Another letter soon arrives, warning of a murder in Bexhill-on-Seat. At Bexhill, Poirot and Hastings investigate the death of Betty Barnard, a young waitress, with skeptical support from Inspector Crome of Scotland Yard. They learn that Betty was engaged, and her forthright sister, Megan explains that Betty liked to flirt and sometimes quarreled with Fraser over her casual dalliances with other men.
Poirot finds himself in conference with Scotland Yard, insisting repeatedly that the killer must have a motive or a reasoning system for selecting victims. A third letter arrives, warning of a pending crime in Churston. Poirot rushes there, learning en route that a prominent doctor, Sir Carmichael Clarke, is the third victim.

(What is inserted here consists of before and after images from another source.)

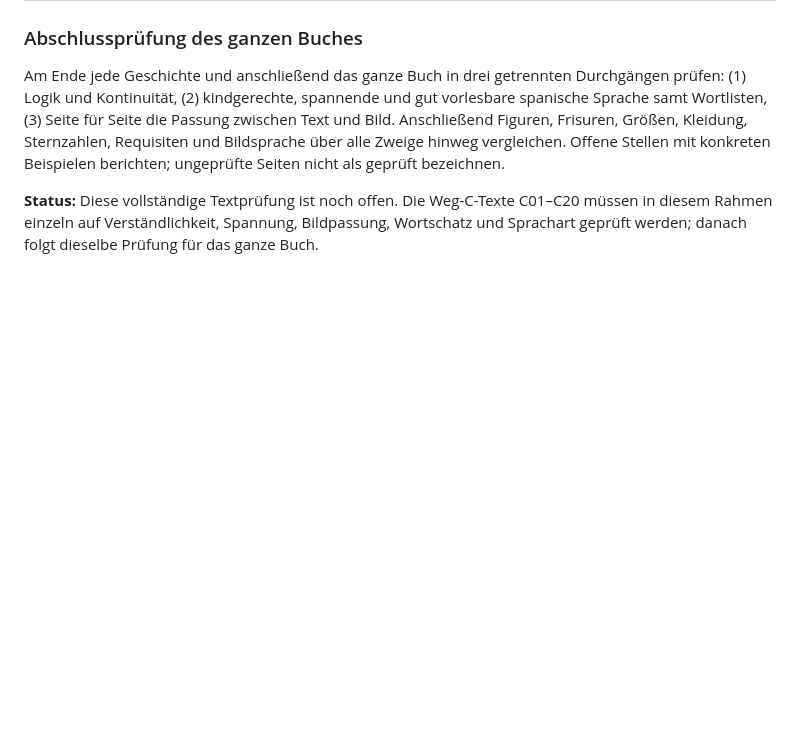
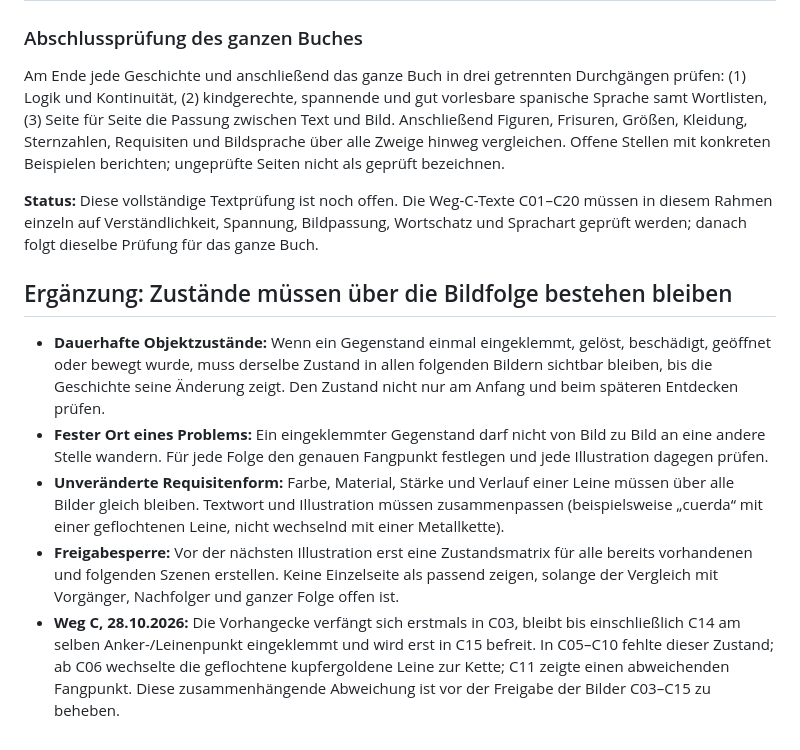
Before and after one commit to AE22589/laras-libro-leseprobe, a Markdown page: PROTOKOLL_QUALITAETSFEHLER_BUCH.md, the part around the change. Rendered like a GitHub page; blank space fills up the shorter version.

Commit message:
Ergänze dauerhafte Bildzustände im Qualitätsprotokoll

```diff
--- a/PROTOKOLL_QUALITAETSFEHLER_BUCH.md
+++ b/PROTOKOLL_QUALITAETSFEHLER_BUCH.md
@@ -99,3 +99,10 @@ Die Textprüfung muss neben Bild- und Handlungskontinuität ausdrücklich beurte
 Am Ende jede Geschichte und anschließend das ganze Buch in drei getrennten Durchgängen prüfen: (1) Logik und Kontinuität, (2) kindgerechte, spannende und gut vorlesbare spanische Sprache samt Wortlisten, (3) Seite für Seite die Passung zwischen Text und Bild. Anschließend Figuren, Frisuren, Größen, Kleidung, Sternzahlen, Requisiten und Bildsprache über alle Zweige hinweg vergleichen. Offene Stellen mit konkreten Beispielen berichten; ungeprüfte Seiten nicht als geprüft bezeichnen.
 
 **Status:** Diese vollständige Textprüfung ist noch offen. Die Weg-C-Texte C01–C20 müssen in diesem Rahmen einzeln auf Verständlichkeit, Spannung, Bildpassung, Wortschatz und Sprachart geprüft werden; danach folgt dieselbe Prüfung für das ganze Buch.
+## Ergänzung: Zustände müssen über die Bildfolge bestehen bleiben
+
+- **Dauerhafte Objektzustände:** Wenn ein Gegenstand einmal eingeklemmt, gelöst, beschädigt, geöffnet oder bewegt wurde, muss derselbe Zustand in allen folgenden Bildern sichtbar bleiben, bis die Geschichte seine Änderung zeigt. Den Zustand nicht nur am Anfang und beim späteren Entdecken prüfen.
+- **Fester Ort eines Problems:** Ein eingeklemmter Gegenstand darf nicht von Bild zu Bild an eine andere Stelle wandern. Für jede Folge den genauen Fangpunkt festlegen und jede Illustration dagegen prüfen.
+- **Unveränderte Requisitenform:** Farbe, Material, Stärke und Verlauf einer Leine müssen über alle Bilder gleich bleiben. Textwort und Illustration müssen zusammenpassen (beispielsweise „cuerda“ mit einer geflochtenen Leine, nicht wechselnd mit einer Metallkette).
+- **Freigabesperre:** Vor der nächsten Illustration erst eine Zustandsmatrix für alle bereits vorhandenen und folgenden Szenen erstellen. Keine Einzelseite als passend zeigen, solange der Vergleich mit Vorgänger, Nachfolger und ganzer Folge offen ist.
+- **Weg C, 28.10.2026:** Die Vorhangecke verfängt sich erstmals in C03, bleibt bis einschließlich C14 am selben Anker-/Leinenpunkt eingeklemmt und wird erst in C15 befreit. In C05–C10 fehlte dieser Zustand; ab C06 wechselte die geflochtene kupfergoldene Leine zur Kette; C11 zeigte einen abweichenden Fangpunkt. Diese zusammenhängende Abweichung ist vor der Freigabe der Bilder C03–C15 zu beheben.
```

Clarke’s wife is dying of cancer.
They meet Clarke’s younger brother, Franklin, along with Clarke’s secretary, Thora Grey. Poirot will later realize Franklin is the killer, murdering his brother because he feared he would be disinherited after his brother married Thora and had children. He committed the other crimes to distract from this.
Alexander Bonaparte Cust is also following the crimes and was recently in the Churston area. He has memory lapses since his military service in World War I. Cust is Christie’s “red herring”—a suspect to distract from the real killer.
Poirot gathers the family and friends of the victims to learn more about what they know. Poirot learns that Lady Clarke, Sir Carmichael’s widow, wishes to see him, and Thora Grey discloses that Lady Clarke recently fired her.
Donald Fraser confesses he is having dreams of murdering Megan Barnard on a beach, the same way her sister died. A fourth letter from ABC arrives, pointing to a pending murder in the city of Doncaster during a horse race. The crowds will make an investigation more difficult. Thora, when pressed, recalls seeing a poorly dressed man in glasses who tried to sell her stockings. Cust has been traveling from town to town making sales and has lied to his landlady about his coming trip to Doncaster.
The day of the race arrives, with Poirot assuring the assembled family and friends that the killer will eventually become overconfident and be caught. A dead man is found in a movie theater that Cust has just exited. The victim’s surname began with E, so the police remain concerned the killer may continue in order to maintain the alphabetical scheme. Local innkeepers report Cust’s odd behavior—he was seen washing blood out of his clothing—and his suitcase of stockings is also found, along with a hotel register showing his initials.
Just as his landlady’s daughter and her boyfriend are reporting Cust’s strange behavior, including lying about his travel to Doncaster, Cust leaves his lodgings on a pretext. He faints outside the police station in Andover and is arrested for the crimes. He has an alibi for Betty Barnard’s death, and no memory of writing the letters, but insists he must be responsible. Poirot, unsatisfied with this, has a sudden epiphany.
Poirot gathers all the family and friends together and explains Cust is not the killer, and the other murders are meant to conceal Franklin’s motive for killing Carmichael Clarke’s death. Franklin is arrested. Poirot assures Donald Fraser his dreams mean he is in love with Megan and feels guilty about it, but that they should celebrate their happy relationship. Cust thanks Poirot for his help. Poirot rejoices in another solved case.
By Agatha Christie